(Before-and-after change data)
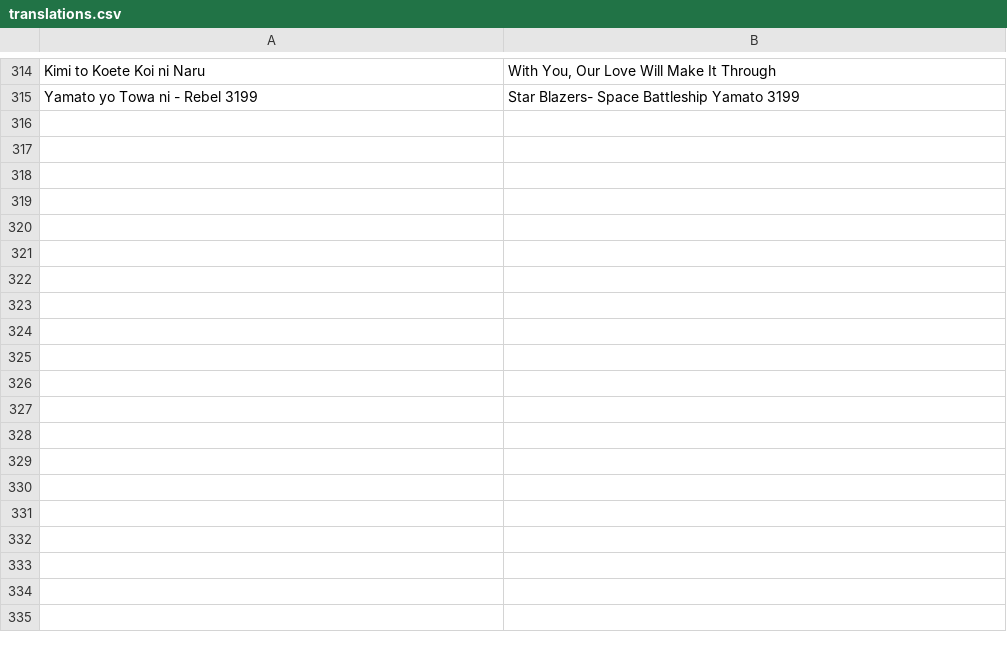
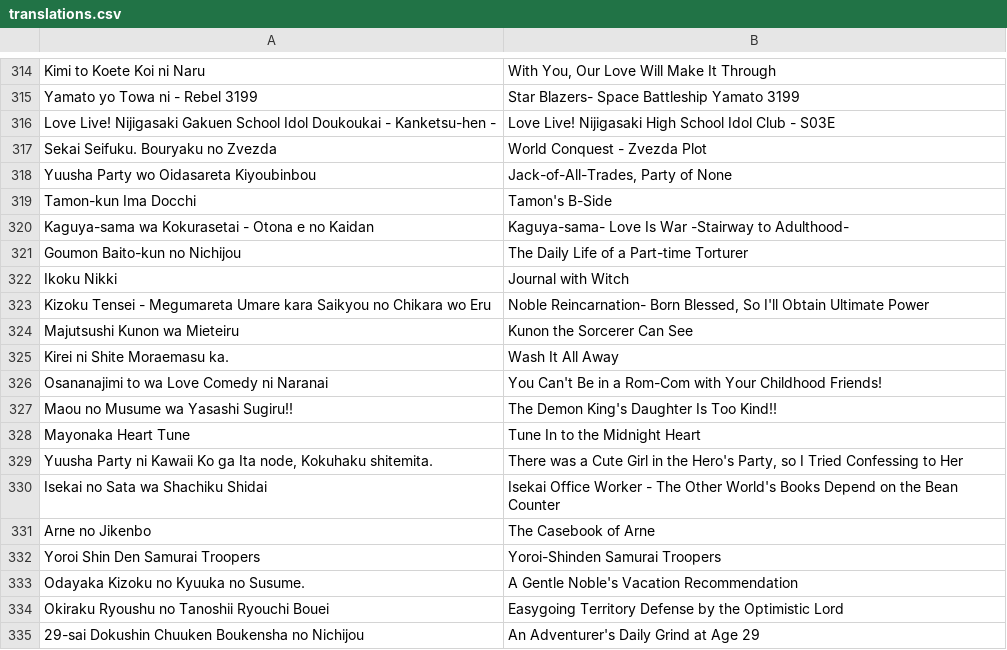
Before and after one commit to paxchristos/scripts, a CSV file: translations.csv, drawn as a sheet; only a part is shown, gaps mark what is left out; the diff covers the shown part only; the diff names each change by its address in the sheet, - before the commit and + after, or states it on an @@ line.

```diff
--- a/translations.csv
+++ b/translations.csv
+row 316: Love Live! Nijigasaki Gakuen School Idol Doukoukai - Kanketsu-hen - | Love Live! Nijigasaki High School Idol Club - S03E
+row 317: Sekai Seifuku. Bouryaku no Zvezda | World Conquest - Zvezda Plot
+row 318: Yuusha Party wo Oidasareta Kiyoubinbou | Jack-of-All-Trades, Party of None
+row 319: Tamon-kun Ima Docchi | Tamon's B-Side
+row 320: Kaguya-sama wa Kokurasetai - Otona e no Kaidan | Kaguya-sama- Love Is War -Stairway to Adulthood-
+row 321: Goumon Baito-kun no Nichijou | The Daily Life of a Part-time Torturer
+row 322: Ikoku Nikki | Journal with Witch
+row 323: Kizoku Tensei - Megumareta Umare kara Saikyou no Chikara wo Eru | Noble Reincarnation- Born Blessed, So I'll Obtain Ultimate Power
+row 324: Majutsushi Kunon wa Mieteiru | Kunon the Sorcerer Can See
+row 325: Kirei ni Shite Moraemasu ka. | Wash It All Away
+row 326: Osananajimi to wa Love Comedy ni Naranai | You Can't Be in a Rom-Com with Your Childhood Friends!
+row 327: Maou no Musume wa Yasashi Sugiru!! | The Demon King's Daughter Is Too Kind!!
+row 328: Mayonaka Heart Tune | Tune In to the Midnight Heart
+row 329: Yuusha Party ni Kawaii Ko ga Ita node, Kokuhaku shitemita. | There was a Cute Girl in the Hero's Party, so I Tried Confessing to Her
+row 330: Isekai no Sata wa Shachiku Shidai | Isekai Office Worker - The Other World's Books Depend on the Bean Counter
+row 331: Arne no Jikenbo | The Casebook of Arne
+row 332: Yoroi Shin Den Samurai Troopers | Yoroi-Shinden Samurai Troopers
+row 333: Odayaka Kizoku no Kyuuka no Susume. | A Gentle Noble's Vacation Recommendation
+row 334: Okiraku Ryoushu no Tanoshii Ryouchi Bouei | Easygoing Territory Defense by the Optimistic Lord
+row 335: 29-sai Dokushin Chuuken Boukensha no Nichijou | An Adventurer's Daily Grind at Age 29
```
Also changed, not shown: 13 added rows and 2 edited cells elsewhere in this file, 5 other files.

**PROBLEM DETAILS**. The expected output is each entry given again word for word, with pictures dropped.

**ANSWER AREA**.
Before and after one commit to paxchristos/scripts, a CSV file: translations.csv, drawn as a sheet; only a part is shown, gaps mark what is left out; the diff covers the shown part only; the diff names each change by its address in the sheet, - before the commit and + after, or states it on an @@ line.

```diff
--- a/translations.csv
+++ b/translations.csv
+row 316: Love Live! Nijigasaki Gakuen School Idol Doukoukai - Kanketsu-hen - | Love Live! Nijigasaki High School Idol Club - S03E
+row 317: Sekai Seifuku. Bouryaku no Zvezda | World Conquest - Zvezda Plot
+row 318: Yuusha Party wo Oidasareta Kiyoubinbou | Jack-of-All-Trades, Party of None
+row 319: Tamon-kun Ima Docchi | Tamon's B-Side
+row 320: Kaguya-sama wa Kokurasetai - Otona e no Kaidan | Kaguya-sama- Love Is War -Stairway to Adulthood-
+row 321: Goumon Baito-kun no Nichijou | The Daily Life of a Part-time Torturer
+row 322: Ikoku Nikki | Journal with Witch
+row 323: Kizoku Tensei - Megumareta Umare kara Saikyou no Chikara wo Eru | Noble Reincarnation- Born Blessed, So I'll Obtain Ultimate Power
+row 324: Majutsushi Kunon wa Mieteiru | Kunon the Sorcerer Can See
+row 325: Kirei ni Shite Moraemasu ka. | Wash It All Away
+row 326: Osananajimi to wa Love Comedy ni Naranai | You Can't Be in a Rom-Com with Your Childhood Friends!
+row 327: Maou no Musume wa Yasashi Sugiru!! | The Demon King's Daughter Is Too Kind!!
+row 328: Mayonaka Heart Tune | Tune In to the Midnight Heart
+row 329: Yuusha Party ni Kawaii Ko ga Ita node, Kokuhaku shitemita. | There was a Cute Girl in the Hero's Party, so I Tried Confessing to Her
+row 330: Isekai no Sata wa Shachiku Shidai | Isekai Office Worker - The Other World's Books Depend on the Bean Counter
+row 331: Arne no Jikenbo | The Casebook of Arne
+row 332: Yoroi Shin Den Samurai Troopers | Yoroi-Shinden Samurai Troopers
+row 333: Odayaka Kizoku no Kyuuka no Susume. | A Gentle Noble's Vacation Recommendation
+row 334: Okiraku Ryoushu no Tanoshii Ryouchi Bouei | Easygoing Territory Defense by the Optimistic Lord
+row 335: 29-sai Dokushin Chuuken Boukensha no Nichijou | An Adventurer's Daily Grind at Age 29
```
Also changed, not shown: 13 added rows and 2 edited cells elsewhere in this file, 5 other files.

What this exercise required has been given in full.